Top seed Novak Djokovic feared his Wimbledon campaign was over when he crashed to the Centre Court grass and hurt his shoulder in his third round victory over Gilles Simon on Friday.
The 2011 champion grimaced as searing pain shot through his left arm after making a diving attempt to reach a Simon drive in the sixth game of the third set.
The 27-year-old required an immediate medical timeout and swallowed a painkiller before gathering his composure to complete a 6-4, 6-2, 6-4 win, his seventh successive victory over the Frenchman.
"I tried to land on my left arm. I basically had a strong impact on the shoulder. When I stood up, I felt that click or pop. I feared maybe it might be a dislocated shoulder or something like that, or joint problem," said the Serb.
"But luckily for me it was only an impact that had a minor effect on the joint and the muscles around, but no significant damage that can cause a bigger problem.

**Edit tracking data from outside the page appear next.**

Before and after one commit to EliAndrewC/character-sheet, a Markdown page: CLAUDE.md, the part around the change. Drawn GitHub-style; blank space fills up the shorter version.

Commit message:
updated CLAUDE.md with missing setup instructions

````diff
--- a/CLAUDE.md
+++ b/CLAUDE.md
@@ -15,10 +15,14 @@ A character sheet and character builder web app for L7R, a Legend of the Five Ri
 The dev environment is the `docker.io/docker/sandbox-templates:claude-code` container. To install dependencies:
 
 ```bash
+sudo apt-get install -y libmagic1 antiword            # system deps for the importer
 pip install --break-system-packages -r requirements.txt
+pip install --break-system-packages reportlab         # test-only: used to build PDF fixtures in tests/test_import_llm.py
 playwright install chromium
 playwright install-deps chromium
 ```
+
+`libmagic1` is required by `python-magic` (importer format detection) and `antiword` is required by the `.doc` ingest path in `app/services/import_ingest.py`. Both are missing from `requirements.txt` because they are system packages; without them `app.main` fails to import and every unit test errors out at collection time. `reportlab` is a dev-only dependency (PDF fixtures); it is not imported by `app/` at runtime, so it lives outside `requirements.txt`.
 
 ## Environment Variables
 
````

"I just came from the doctor's office, did an ultrasound. It's all looking good. They said the joint is not damaged, which is the most important thing."
Djokovic, who next faces French 14th seed Jo-Wilfried Tsonga for a place in the quarter-finals, joked that he would have to take lessons in successful diving from coach Boris Becker, who perfected the art of the diving volley during his push to three Wimbledon titles.
"It was obviously a scary fall. I talked with Boris. We obviously need to work on my diving volleys, learning how to fall down on the court. I'm not very skillful in that."
Djokovic said that despite the fall, he was satisfied with his performance as he reached the fourth round at the All England Club for the eighth time.
"In the important moments I played well and came up with the right selection of shots, even though I dropped a couple of service games. Now there are two days off so I'm going to recover and get ready," he added.
Djokovic has won 10 of his 11 meetings with the big-serving Tsonga, including in the 2011 Wimbledon semi-finals and the quarter-finals at the 2012 Olympic Games, which were staged at the All England Club.
But the Serb knows the flamboyant Tsonga, twice a Wimbledon semi-finalist, is a dangerous opponent on grass.
"It's obvious that as the tournament progresses you are going to encounter players with a higher ranking that can make an impact at this stage," Djokovic added.
"He is a great grasscourt player and has won against some good players at Wimbledon.
"He loves the energy of the stadium. I remember my matches against him in the 2011 semi-finals here and the Olympic Games."